Balmain Colliery 1.jpg
Balmain Colliery, Birthday Shaft. c1940s.
Balmain Colliery is located in Sydney, Australia
Balmain Colliery
Balmain Colliery
Location in Australia
StateNew South Wales
Coordinates33°51′09″S 151°10′40″E / 33.85250°S 151.17778°E / -33.85250; 151.17778Coordinates: 33°51′09″S 151°10′40″E / 33.85250°S 151.17778°E / -33.85250; 151.17778
ProductsCoal, Natural Gas
CompanySydney Harbour Collieries 1895-1896
Harbour Collieries Co. 1896-1931
Natural Gas & Oil Corporation Ltd 1932-55

Balmain Colliery was a coal mine located in Birchgrove in the inner-west of Sydney, in the state of New South Wales, Australia. It produced coal from 1897 until 1931 and natural gas until 1945.[1] At approximately 880 m depth, it remains the deepest coal mine ever to have been sunk in Australia.[2]


The colliery was located on the northern side of the Balmain Peninsula, on the corner of Birchgrove Road and Water Street, next to Birchgrove Public School.


The presence of coal was confirmed in 1891 with bores at Birchgrove and Cremorne Point.[3]

Permission to mine from the Department of Mines was granted in 1894 with another parcel of land between Rose Bay and Vaucluse also applied for in 1895.[4]

Started by the Sydney Harbour Collieries (Limited), the company was wound up in 1896.[5] Bought out by the Harbour Collieries Co. in 1896.
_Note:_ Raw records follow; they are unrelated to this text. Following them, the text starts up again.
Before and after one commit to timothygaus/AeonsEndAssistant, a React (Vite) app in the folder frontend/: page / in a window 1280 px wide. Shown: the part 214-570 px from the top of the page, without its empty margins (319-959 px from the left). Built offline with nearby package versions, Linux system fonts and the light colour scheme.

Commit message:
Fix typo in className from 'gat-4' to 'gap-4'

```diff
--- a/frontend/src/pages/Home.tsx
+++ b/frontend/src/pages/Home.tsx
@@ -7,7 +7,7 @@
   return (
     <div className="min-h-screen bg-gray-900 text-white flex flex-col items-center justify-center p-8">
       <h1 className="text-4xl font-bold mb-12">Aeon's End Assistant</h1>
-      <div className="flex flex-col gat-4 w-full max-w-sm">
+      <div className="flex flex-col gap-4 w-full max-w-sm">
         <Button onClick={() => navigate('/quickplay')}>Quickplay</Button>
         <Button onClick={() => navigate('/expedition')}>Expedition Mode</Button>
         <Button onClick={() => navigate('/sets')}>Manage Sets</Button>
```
Two shafts, named Birthday and Jubilee, were sunk between 1897 and 1902.

The mine produced coal from 1897 until 1931 and natural gas until 1945.
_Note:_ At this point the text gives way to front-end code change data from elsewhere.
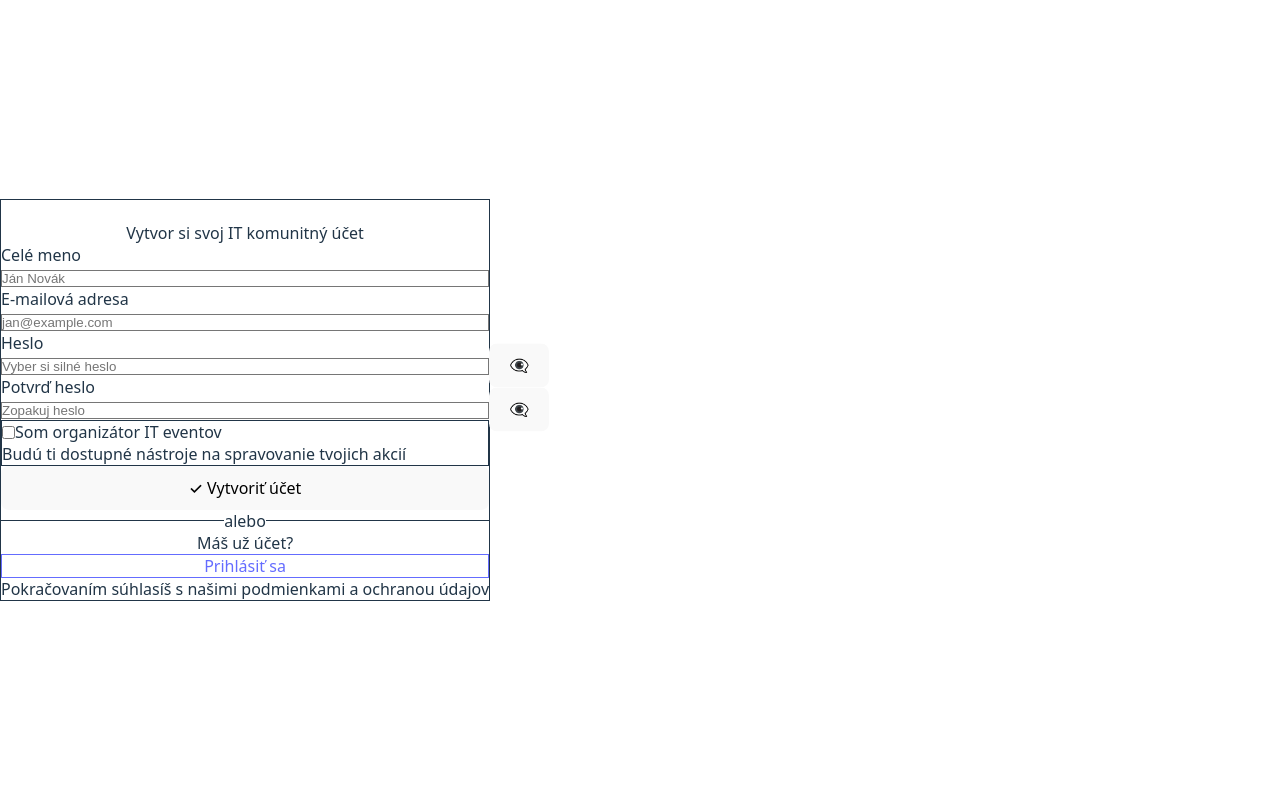
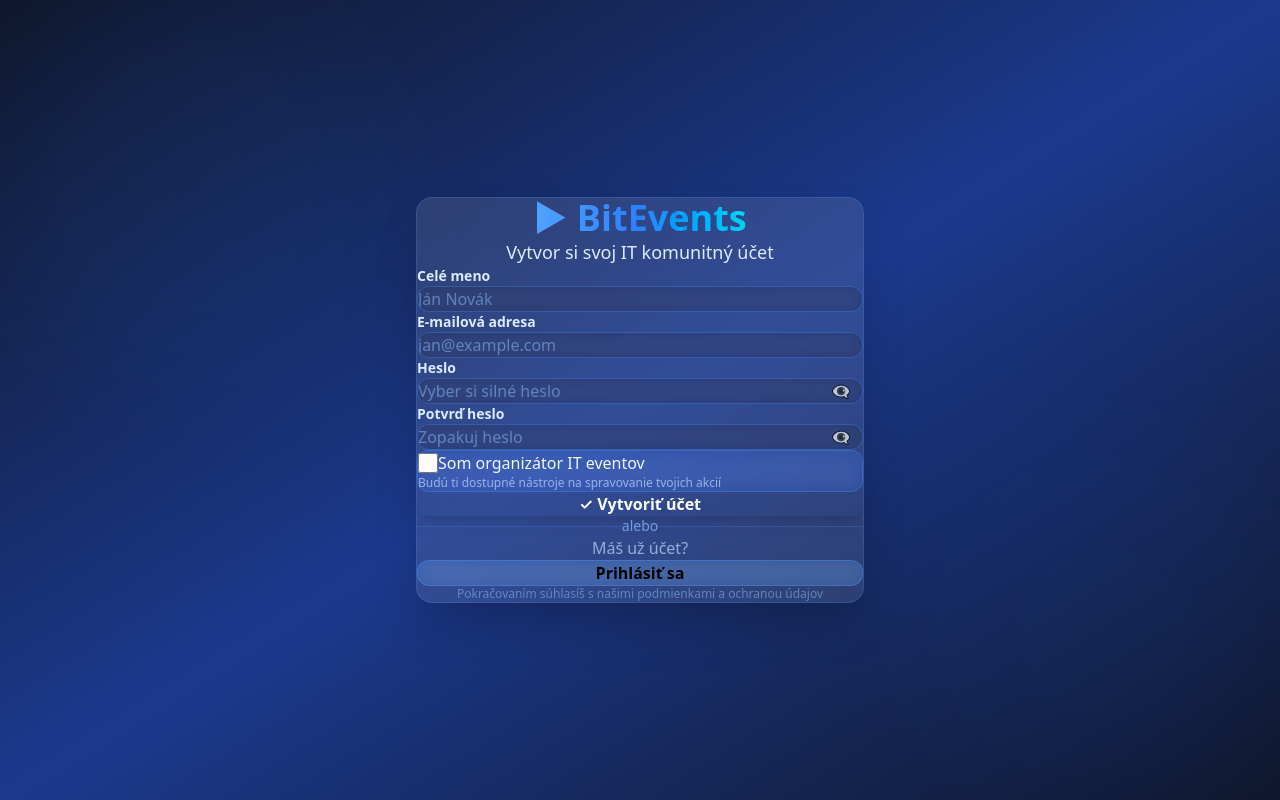
Before and after one commit to Lubomir-Becka/BitEvents, a React app in the folder frontend/: page /register in a window 1280 px wide. Built offline with nearby package versions, Linux system fonts and the light colour scheme; the HTML template or start-up script is replaced by a standard one.

Commit message:
Aktualizácia index.css vo frontend

```diff
--- a/frontend/src/index.css
+++ b/frontend/src/index.css
@@ -1,6 +1,4 @@
-@tailwind base;
-@tailwind components;
-@tailwind utilities;
+@import "tailwindcss";
 
 * {
   margin: 0;
@@ -9,60 +7,21 @@
 }
 
 body {
-  font-family: system-ui, -apple-system, sans-serif;
+  font-family: system-ui, -apple-system, BlinkMacSystemFont, 'Segoe UI', Roboto, sans-serif;
+  min-height: 100vh;
+  background-color: #f9fafb;
 }
 
-
+/* Reset link colors to allow Tailwind to control them */
 a {
-  font-weight: 500;
-  color: #646cff;
+  color: inherit;
   text-decoration: inherit;
 }
-a:hover {
-  color: #535bf2;
+
+/* Remove default button styles to let Tailwind work */
+button {
+  background: transparent;
+  border: none;
+  cursor: pointer;
+  font-family: inherit;
 }
-
-body {
-  margin: 0;
-  display: flex;
-  place-items: center;
-  min-width: 320px;
-  min-height: 100vh;
-}
-
-h1 {
-  font-size: 3.2em;
-  line-height: 1.1;
-}
-
-button {
-  border-radius: 8px;
-  border: 1px solid transparent;
-  padding: 0.6em 1.2em;
-  font-size: 1em;
-  font-weight: 500;
-  font-family: inherit;
-  background-color: #1a1a1a;
-  cursor: pointer;
-  transition: border-color 0.25s;
-}
-button:hover {
-  border-color: #646cff;
-}
-button:focus,
-button:focus-visible {
-  outline: 4px auto -webkit-focus-ring-color;
-}
-
-@media (prefers-color-scheme: light) {
-  :root {
-    color: #213547;
-    background-color: #ffffff;
-  }
-  a:hover {
-    color: #747bff;
-  }
-  button {
-    background-color: #f9f9f9;
-  }
-}
```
The site is now occupied by the Hopetoun Quays residential complex.

Mining accidents[edit]

Balmain Colliery (Date unknown within period 1925-1957)
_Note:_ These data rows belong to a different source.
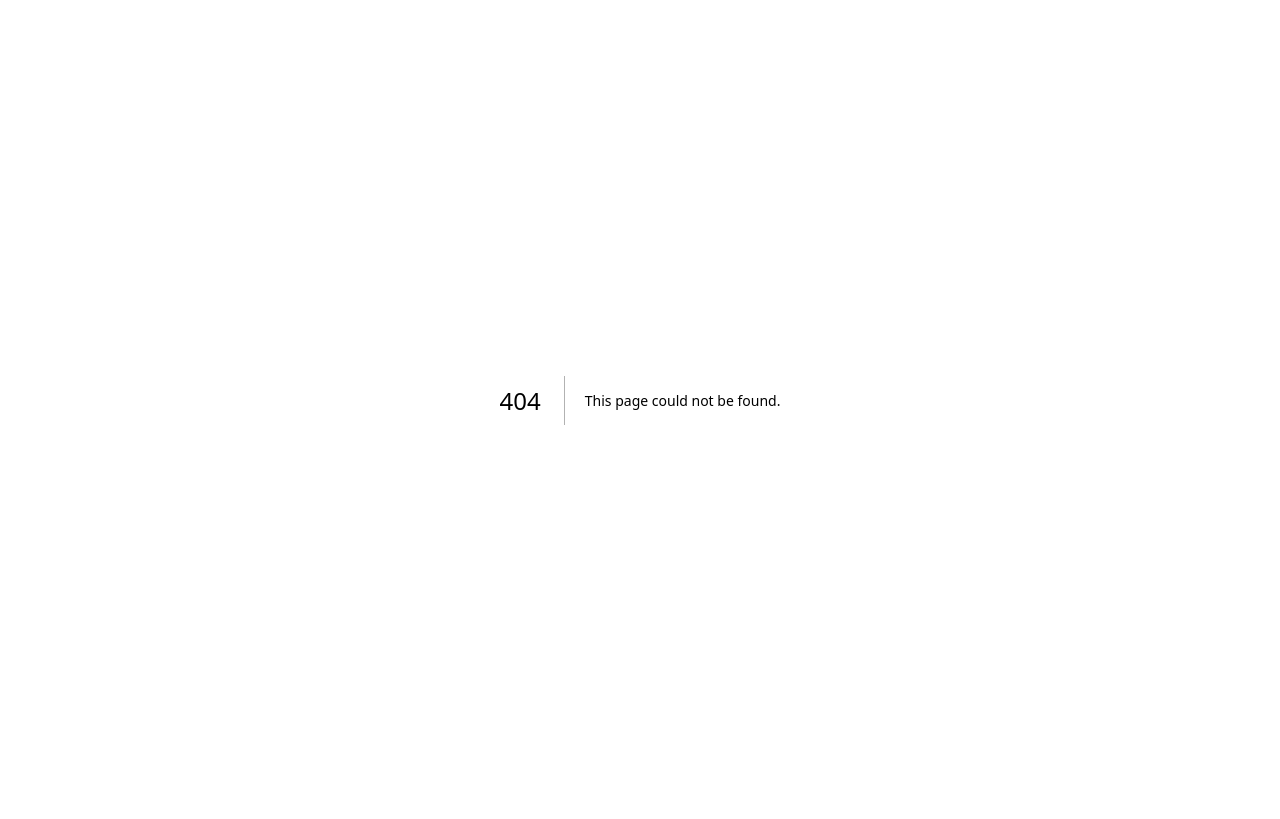
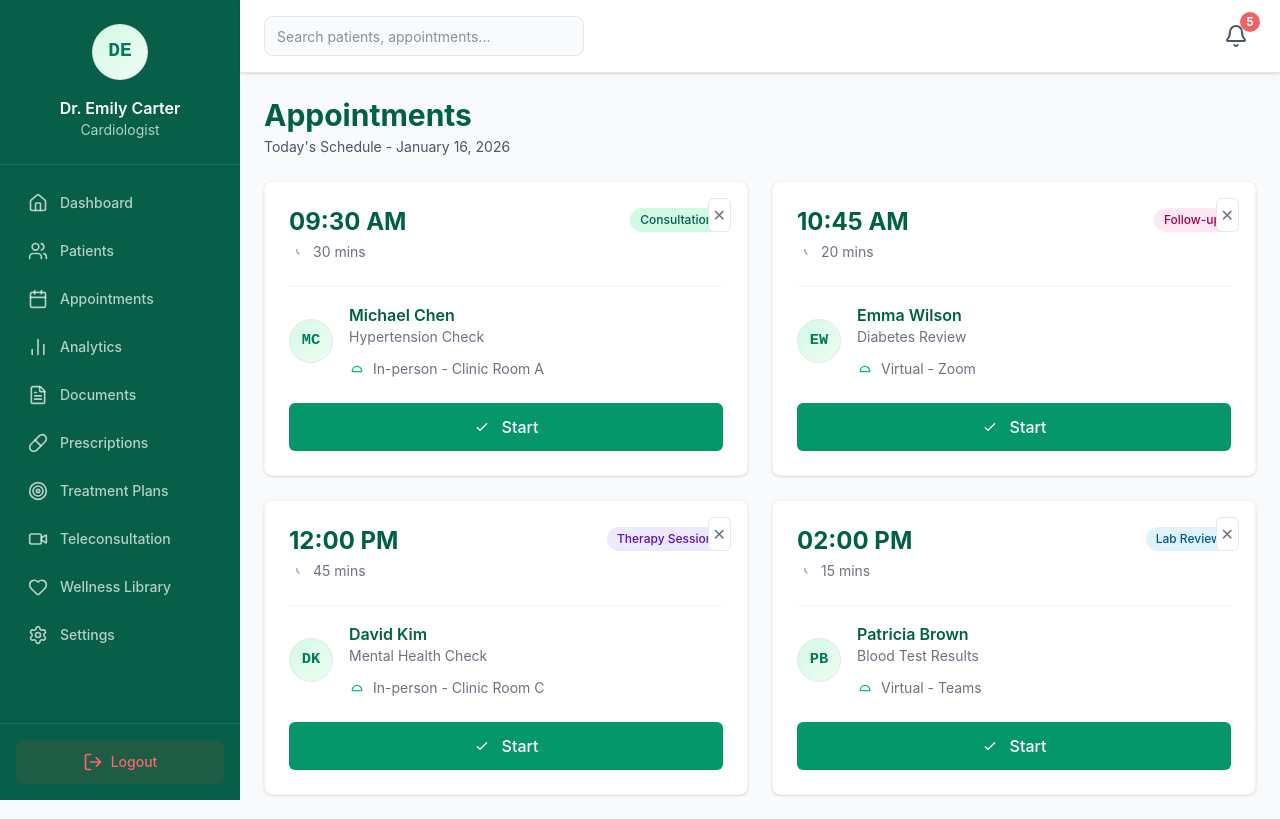
Before and after one commit to DikshaP-2506/Codechamps_HackCrypt, a Next.js app in the folder frontend/: page /doctor/appointments in a window 1280 px wide. Before the commit this address had no page. Built offline with nearby package versions, Linux system fonts and the light colour scheme.

Commit message:
Appointment

```diff
--- /dev/null
+++ b/frontend/src/app/doctor/appointments/page.tsx
@@ -0,0 +1,245 @@
+"use client";
+
+import React, { useState } from "react";
+import Link from "next/link";
+import {
+  Calendar,
+  Users,
+  Home,
+  BarChart2,
+  FileText,
+  Pill,
+  Target,
+  Video,
+  Heart,
+  Settings,
+  LogOut,
+  Bell,
+  Menu,
+} from "lucide-react";
+
+type Appointment = {
+  id: string;
+  time: string;
+  duration: string;
+  type: "Consultation" | "Follow-up" | "Therapy Session" | "Lab Review";
+  patientName: string;
+  reason: string;
+  location: { mode: "In-person" | "Virtual"; detail: string };
+};
+
+const appointmentsMock: Appointment[] = [
+  {
+    id: "1",
+    time: "09:30 AM",
+    duration: "30 mins",
+    type: "Consultation",
+    patientName: "Michael Chen",
+    reason: "Hypertension Check",
+    location: { mode: "In-person", detail: "Clinic Room A" },
+  },
+  {
+    id: "2",
+    time: "10:45 AM",
+    duration: "20 mins",
+    type: "Follow-up",
+    patientName: "Emma Wilson",
+    reason: "Diabetes Review",
+    location: { mode: "Virtual", detail: "Zoom" },
+  },
+  {
+    id: "3",
+    time: "12:00 PM",
+    duration: "45 mins",
+    type: "Therapy Session",
+    patientName: "David Kim",
+    reason: "Mental Health Check",
+    location: { mode: "In-person", detail: "Clinic Room C" },
+  },
+  {
+    id: "4",
+    time: "02:00 PM",
+    duration: "15 mins",
+    type: "Lab Review",
+    patientName: "Patricia Brown",
+    reason: "Blood Test Results",
+    location: { mode: "Virtual", detail: "Teams" },
+  },
+];
+
+function Avatar({ name, size = 40 }: { name: string; size?: number }) {
+  const initials = name
+    .split(" ")
+    .map((n) => n[0])
+    .join("")
+    .slice(0, 2)
+    .toUpperCase();
+
+  return (
+    <div
+      className="flex items-center justify-center rounded-full border border-gray-200 bg-gradient-to-br from-emerald-100 to-emerald-50 font-mono font-semibold text-emerald-700"
+      style={{ width: size, height: size, fontSize: size * 0.35 }}
+    >
+      {initials}
+    </div>
+  );
+}
+
+function Sidebar() {
+  const navItems = [
+    { label: "Dashboard", icon: Home, href: "/doctor/dashboard" },
+    { label: "Patients", icon: Users, href: "/doctor/patients" },
+    { label: "Appointments", icon: Calendar, href: "/doctor/appointments" },
+    { label: "Analytics", icon: BarChart2, href: "/doctor/analytics" },
+    { label: "Documents", icon: FileText, href: "/doctor/documents" },
+    { label: "Prescriptions", icon: Pill, href: "/doctor/prescriptions" },
+    { label: "Treatment Plans", icon: Target, href: "/doctor/treatment-plans" },
+    { label: "Teleconsultation", icon: Video, href: "/doctor/teleconsultation" },
+    { label: "Wellness Library", icon: Heart, href: "/doctor/wellness" },
+    { label: "Settings", icon: Settings, href: "/doctor/settings" },
+  ];
+
+  return (
+    <aside className="fixed left-0 top-0 hidden h-screen w-60 flex-col bg-emerald-900 md:flex">
+      <div className="border-b border-emerald-700 px-4 py-6">
+        <div className="flex flex-col items-center gap-4">
+          <div className="transition-transform hover:scale-105">
+            <Avatar name="Dr. Emily Carter" size={56} />
+          </div>
+          <div className="text-center">
+            <h3 className="text-base font-semibold text-white">Dr. Emily Carter</h3>
+            <p className="text-sm text-white/70">Cardiologist</p>
+          </div>
+        </div>
+      </div>
+
+      <nav className="flex-1 space-y-1 px-3 py-4">
+        {navItems.map(({ label, icon: Icon, href }) => (
+          <Link
+            key={label}
+            href={href}
+            className={`flex w-full items-center gap-3 rounded-lg px-4 py-3 text-sm font-medium transition-all duration-200 text-white/70 hover:bg-emerald-700/40`}
+          >
+            <Icon className="h-5 w-5" />
+            <span>{label}</span>
+          </Link>
+        ))}
+      </nav>
+
+      <div className="border-t border-emerald-700 p-4">
+        <button className="flex w-full items-center justify-center gap-2 rounded-lg bg-red-500/10 py-3 text-red-400 transition-all hover:bg-red-500 hover:text-white">
+          <LogOut className="h-5 w-5" />
+          <span className="text-sm font-medium">Logout</span>
+        </button>
+      </div>
+    </aside>
+  );
+}
+
+function TopBar() {
+  return (
+    <div className="sticky top-0 z-50 border-b border-gray-200 bg-white shadow-sm">
+      <div className="flex items-center justify-between px-4 py-4 sm:px-6">
+        <div className="flex items-center gap-3 flex-1">
+          <button className="rounded-lg border border-gray-200 p-2 hover:bg-gray-100 md:hidden">
+            <Menu className="h-5 w-5" />
+          </button>
+          <div className="relative hidden w-80 sm:block">
+            <input
+              type="text"
+              placeholder="Search patients, appointments..."
+              className="h-10 w-full rounded-lg border border-gray-200 bg-gray-50 pl-3 pr-3 text-sm text-gray-800 outline-none transition focus:border-emerald-500 focus:ring-2 focus:ring-emerald-500/10"
+            />
+          </div>
+        </div>
+
+        <div className="flex items-center gap-4">
+          <div className="relative">
+            <button className="rounded-lg p-2 text-gray-600 transition hover:bg-gray-100">
+              <Bell className="h-6 w-6" />
+            </button>
+            <div className="absolute -right-1 -top-1 flex h-5 w-5 items-center justify-center rounded-full bg-red-500 text-xs font-bold text-white animate-pulse-soft">
+              5
+            </div>
+          </div>
+        </div>
+      </div>
+    </div>
+  );
+}
+
+export default function AppointmentsPage() {
+  const [appointments, setAppointments] = useState<Appointment[]>(appointmentsMock);
+
+  function removeOne(id: string) {
+    setAppointments((s) => s.filter((a) => a.id !== id));
+  }
+
+  return (
+    <div className="min-h-screen bg-gray-50">
+      <Sidebar />
+      <div className="md:pl-60">
+        <TopBar />
+
+        <div className="max-w-7xl mx-auto p-6">
+          <header className="mb-6">
+            <h1 className="text-3xl font-bold text-emerald-800">Appointments</h1>
+            <p className="text-sm text-gray-600 mt-1">Today's Schedule - January 16, 2026</p>
+          </header>
+
+          <section className="grid grid-cols-1 md:grid-cols-2 gap-6">
+            {appointments.map((a) => (
+              <div key={a.id} className="bg-white rounded-lg shadow-sm border border-gray-100 p-6 hover:shadow-md transition relative">
+                <button
+                  onClick={() => removeOne(a.id)}
+                  className="absolute right-4 top-4 rounded-md border border-gray-200 bg-white p-1 text-gray-500 hover:text-gray-700"
+                  aria-label="Close"
+                >
+                  ✕
+                </button>
+
+                <div className="flex justify-between items-start">
+                  <div>
+                    <div className="flex items-center gap-3">
+                      <div className="text-2xl font-bold text-emerald-800">{a.time}</div>
+                    </div>
+                    <div className="text-sm text-gray-500 mt-1 flex items-center gap-2">
+                      <svg xmlns="http://www.w3.org/2000/svg" className="h-4 w-4 text-gray-400" fill="none" viewBox="0 0 24 24" stroke="currentColor"><path strokeLinecap="round" strokeLinejoin="round" strokeWidth={2} d="M12 8v4l3 3" /></svg>
+                      {a.duration}
+                    </div>
+                  </div>
+
+                  <div className="text-right">
+                    <span className={`inline-flex items-center px-2.5 py-1 rounded-full text-xs font-medium ${
+                      a.type === "Consultation" ? "bg-emerald-100 text-emerald-800" : a.type === "Follow-up" ? "bg-pink-100 text-pink-800" : a.type === "Therapy Session" ? "bg-violet-100 text-violet-800" : "bg-sky-100 text-sky-800"
+                    }`}>{a.type}</span>
+                  </div>
+                </div>
+
+                <div className="mt-6 border-t border-gray-100 pt-4 flex items-center gap-4">
+                  <Avatar name={a.patientName} size={44} />
+                  <div>
+                    <div className="font-semibold text-emerald-800">{a.patientName}</div>
+                    <div className="text-sm text-gray-500">{a.reason}</div>
+
+                    <div className="mt-3 text-sm text-gray-500 flex items-center gap-2">
+                      <svg xmlns="http://www.w3.org/2000/svg" className="h-4 w-4 text-emerald-500" fill="none" viewBox="0 0 24 24" stroke="currentColor"><path strokeLinecap="round" strokeLinejoin="round" strokeWidth={2} d="M12 8c-3.866 0-7 3.134-7 7v1h14v-1c0-3.866-3.134-7-7-7z" /></svg>
+                      {a.location.mode} - {a.location.detail}
+                    </div>
+                  </div>
+                </div>
+
+                <div className="mt-6">
+                  <button className="w-full bg-emerald-600 hover:bg-emerald-700 text-white font-medium py-3 rounded-md flex items-center justify-center gap-3">
+                    <svg xmlns="http://www.w3.org/2000/svg" className="h-4 w-4" fill="none" viewBox="0 0 24 24" stroke="currentColor"><path strokeLinecap="round" strokeLinejoin="round" strokeWidth={2} d="M5 13l4 4L19 7" /></svg>
+                    Start
+                  </button>
+                </div>
+              </div>
+            ))}
+          </section>
+        </div>
+      </div>
+    </div>
+  );
+}
```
Three fatal accidents occurred at the mine claiming 10 lives:

  • On 17 March 1900, six miners were being lowered down the Birthday shaft. At 434m the bucket they were travelling in caught on a projection, tipped over and five of the six men fell to their death in the shaft. As a result of this accident, the Mining Act was amended to provide guide rails in shafts to prevent bucket swinging or overturning.[1][6]
  • In 1932, a year after the mine closed, a six-inch bore was sunk below the Birthday shaft to pipe natural gas to the surface.[1][7] During the sinking of the bore, two men were killed when the gas ignited and exploded.[1]
  • During the sealing of the Birthday shaft on 20 April 1945, a rudimentary test was being undertaken which ignited escaping gas and caused an explosion below the seal. The company manager and two men were killed in the accident and another two men injured.[1][8]

See also[edit]


  1. ^ a b c d e Peter Reynolds, Balmain Places 2 - The Coal Mine Under The Harbour , Architectural History Research Unit, University of New South Wales, 1996, ISBN 0-908502-54-0
  2. ^ "Primefact 556 - Balmain's Own Coal Mine" (PDF). NSW Department of Primary Industries. February 2007. Retrieved 20 May 2010.
  3. ^ "[BY TELEGRAPH] NEW COAL DISCOVERIES". The Barrier Miner. 4 (1107). New South Wales, Australia. 10 October 1891. p. 3 – via National Library of Australia.
    "COAL UNDER SYDNEY HARBOUR". The Argus (14, 200). Victoria, Australia. 30 December 1891. p. 7 – via National Library of Australia.
  4. ^ "Coal Discovery at Cremorne". The Sydney Mail and New South Wales Advertiser. LVI (1741). New South Wales, Australia. 18 November 1893. p. 1063 – via National Library of Australia.
    "Government Gazette Notices". New South Wales Government Gazette (636). New South Wales, Australia. 24 September 1895. p. 6156 – via National Library of Australia.
  5. ^ "SYDNEY HARBOUR COLLIERIES (LIMITED)". New South Wales Government Gazette (158). New South Wales, Australia. 28 February 1896. p. 1512 – via National Library of Australia.
  6. ^ "Balmain Disaster". Clarence and Richmond Examiner. New South Wales, Australia. 20 March 1900. p. 5 – via National Library of Australia.
  7. ^ "BEEP DOWN". Warwick Daily News (4226). Queensland, Australia. 24 January 1933. p. 5. Retrieved 27 June 2017 – via National Library of Australia.
  8. ^ "MINE GAS EXPLOSION KILLS 3 MEN". The Sydney Morning Herald (33, 487). 21 April 1945. p. 3 – via National Library of Australia.